I refer to Viking times. The Hansa League came later and in fact didn't make their way to the far north until the 12th century. Also, London was not a member of the league but it was a Hansa factory, so trade took place through there as well. Also, the Hansa league didn't have a military force per se. Even if they did, they certainly wouldn't have wasted money maintaining a standing fleet to protect fishing rights in a remote area like Iceland. Also only certain cities (albeit many) were members of the League. It had no pretension or interest in governing all of Europe and was not at all a monolithic power. It was essentially a trade agreement, not at all a government.

As an amateur historian I am genuinely interested in your sources. I am always willing to challenge my own understanding. This is what makes history exciting.

Kind regards, Einar

Einar Svensson said...

I think I might not have made something clear about the Hansa League. The Hansa didn't have/confer fishing rights, they had/conferred trading rights. This meant that anyone could fish anywhere and trade as they wanted, they just couldn't trade that fish in a Hansa city or with merchants who had signed an exclusive agreement with a city in the league.

This is what I meant by the Hansa being a trade agreement and not a government.

Kind regards, Einar

Aaron said...

The first rule of fishing is that one does not go any further than one must. When there were fish around Britain, the British fished around Britain. By 1250, cod around Britain started to get scarce, and Britain looked north.

Cod was valuable. We know the circa 1500 Hansa and Brits were killing each other over fishing rights. In 1381, mobs in England, hunted down and killed Hanseatics. Should we then expect ships at sea both seeking the same high value cod to be friendly?

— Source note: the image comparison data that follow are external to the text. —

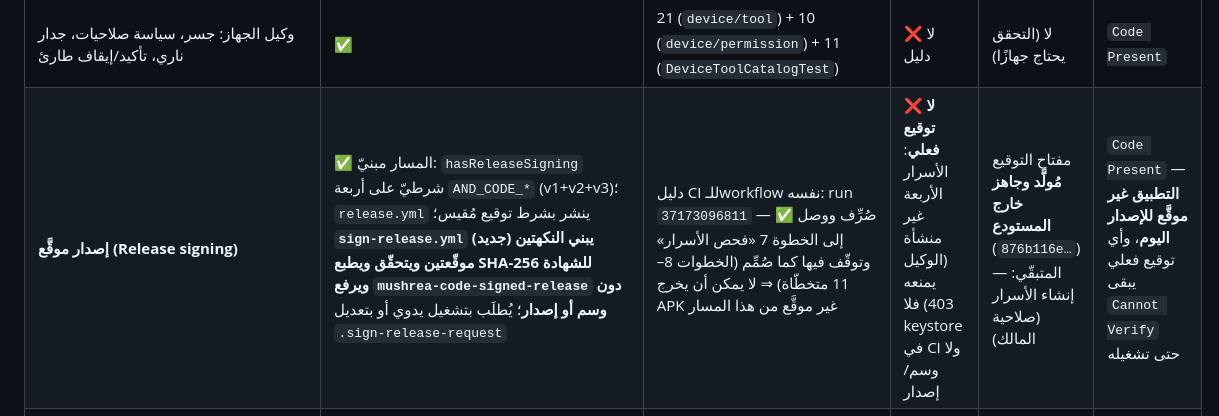
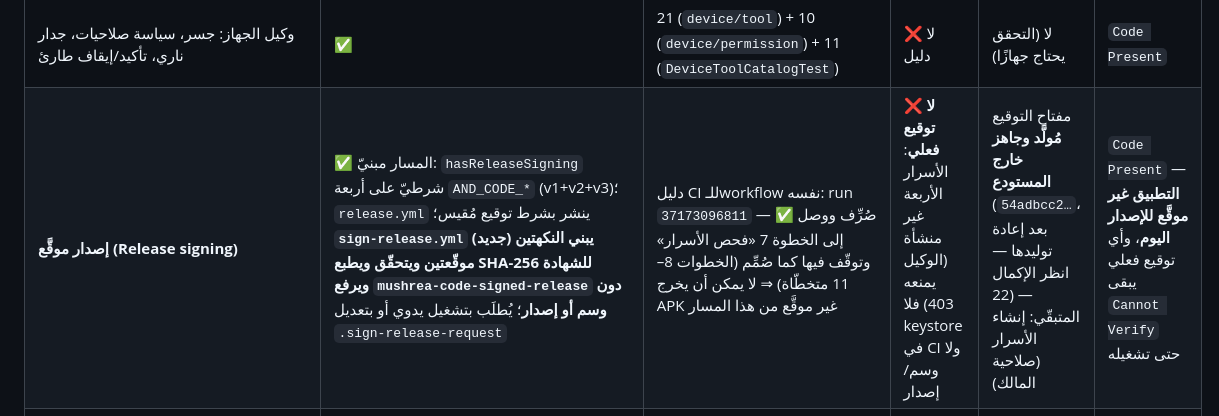
Before and after one commit to hishamalmushrea-cloud/Mushrea.AI, a Markdown page: docs/development/FEATURE_MATRIX.md, the part around the change. GitHub-like rendering.

```diff
--- a/docs/development/FEATURE_MATRIX.md
+++ b/docs/development/FEATURE_MATRIX.md
@@ -52,7 +52,7 @@
 | جدولة المهام (منبّهات دقيقة، إعادة محاولة، حارس تشغيل، سجل تنفيذ) | ✅ | 45 (`feature/schedule`) | ❌ لا دليل | إذن المنبّهات الدقيقة · استثناء البطارية | `Code Present` |
 | كلمة التنبيه (Vosk: كتالوج/تثبيت/مطابقة/تجاوز) | ✅ | 35 (`feature/wakeword`) | ❌ لا دليل | ميكروفون · تنزيل نموذج · خدمة أمامية | `Code Present` |
 | وكيل الجهاز: جسر، سياسة صلاحيات، جدار ناري، تأكيد/إيقاف طارئ | ✅ | 21 (`device/tool`) + 10 (`device/permission`) + 11 (`DeviceToolCatalogTest`) | ❌ لا دليل | لا (التحقق يحتاج جهازًا) | `Code Present` |
-| **إصدار موقَّع (Release signing)** | ✅ المسار مبنيّ: `hasReleaseSigning` شرطيّ على أربعة `AND_CODE_*` (v1+v2+v3)؛ `release.yml` ينشر بشرط توقيع مُقيس؛ **`sign-release.yml` (جديد) يبني النكهتين موقّعتين ويتحقّق ويطبع SHA-256 للشهادة ويرفع `mushrea-code-signed-release` دون وسم أو إصدار**؛ يُطلَب بتشغيل يدوي أو بتعديل `.sign-release-request` | دليل CI للـworkflow نفسه: run `37173096811` — ✅ صُرِّف ووصل إلى الخطوة 7 «فحص الأسرار» وتوقّف فيها كما صُمِّم (الخطوات 8–11 متخطّاة) ⇒ لا يمكن أن يخرج APK غير موقَّع من هذا المسار | ❌ **لا توقيع فعلي**: الأسرار الأربعة غير منشأة (الوكيل يمنعه 403) فلا keystore في CI ولا وسم/إصدار | مفتاح التوقيع **مُولَّد وجاهز خارج المستودع** (`876b116e…`) — المتبقّي: إنشاء الأسرار (صلاحية المالك) | `Code Present` — **التطبيق غير موقَّع للإصدار اليوم**، وأي توقيع فعلي يبقى `Cannot Verify` حتى تشغيله |
+| **إصدار موقَّع (Release signing)** | ✅ المسار مبنيّ: `hasReleaseSigning` شرطيّ على أربعة `AND_CODE_*` (v1+v2+v3)؛ `release.yml` ينشر بشرط توقيع مُقيس؛ **`sign-release.yml` (جديد) يبني النكهتين موقّعتين ويتحقّق ويطبع SHA-256 للشهادة ويرفع `mushrea-code-signed-release` دون وسم أو إصدار**؛ يُطلَب بتشغيل يدوي أو بتعديل `.sign-release-request` | دليل CI للـworkflow نفسه: run `37173096811` — ✅ صُرِّف ووصل إلى الخطوة 7 «فحص الأسرار» وتوقّف فيها كما صُمِّم (الخطوات 8–11 متخطّاة) ⇒ لا يمكن أن يخرج APK غير موقَّع من هذا المسار | ❌ **لا توقيع فعلي**: الأسرار الأربعة غير منشأة (الوكيل يمنعه 403) فلا keystore في CI ولا وسم/إصدار | مفتاح التوقيع **مُولَّد وجاهز خارج المستودع** (`54adbcc2…`، بعد إعادة توليدها — انظر الإكمال 22) — المتبقّي: إنشاء الأسرار (صلاحية المالك) | `Code Present` — **التطبيق غير موقَّع للإصدار اليوم**، وأي توقيع فعلي يبقى `Cannot Verify` حتى تشغيله |
 | **مركز الصلاحيات الموحَّد (P2)** | ✅ `core/permission/PermissionCenter` + سياسة الجهاز `DeviceToolPolicy` وسياسة الران‑تايم `RuntimePermissionPolicy`؛ القرار من المركز في: الجسر · دورة حياة الران‑تايم · تصريح الوكيل المسبق (محادثة/صوت/جدولة) | `PermissionCenterTest` (21) · `DeviceToolPolicyTest` (13) · `RuntimePermissionPolicyTest` (11) + `check_permission_center.py` (807 فحوص) — ✅ مُنفَّذة في تشغيل CI | ❌ لا دليل (لا تنفيذ حقيقي على جهاز) | لا | `Code Present` |
 | تقييم التوافر قبل التنفيذ (Phase 2 — 2.1) | ✅ 19 شرطًا: `Ready`/`Blocked(reason)`/`CallDependent` قبل نافذة التأكيد | `DeviceAvailabilityTest` (5) | ❌ لا دليل | حسب الشرط (USB/طرفية/اتصال…) | `Code Present` |
 | التحقق بعد التنفيذ (Phase 2 — 2.2) | ✅ جزئي مُعلن: تحقق فعلي للملفات وUSB وSSH و`open_app`؛ البقية `verified=false` بسبب | `ToolVerificationTest` (5) + `DeviceAuditLogTest` (4) | ❌ لا دليل | جهاز + وسيط (USB/SSH) | `Partially Verified` (التغطية جزئية بالتصميم، والتشغيل غير مُثبَت) |
```
Also changed, not shown: docs/development/DEVELOPMENT_LOG.md (+1 -1 lines).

It is worth noting that the Basques violated the first rule of fishing to their greater profit. They had salt, and could make salt cod and sell it at a great profit. That was an even better business than their trade in salted whale meat. The Basques were sailing farther west then the British. However, Basque cod was landing in English ports, so English seamen must have known something of the Basque ship systems, eg clothing knit on the Channel Islands (from wool imported from England.)

A starting point is "Cod" by mark kurlansky. And, you should read everything about Geoffrey Chaucer's work for King Edward III.

Aaron said...

Look to material regarding http://en.wikipedia.org/wiki/Battle_of_Sluys

This shows that England had ships that carry large numbers of men and material, and patrol. Merchant ships had small crews. Battle of Sluys shows sophisticated naval operations and coordination that one would not expect from a merchant fleet. Communications was difficult. Look at the history of signal flags, and the development of maneuvering boards. Coordinating 200 sail is very difficult.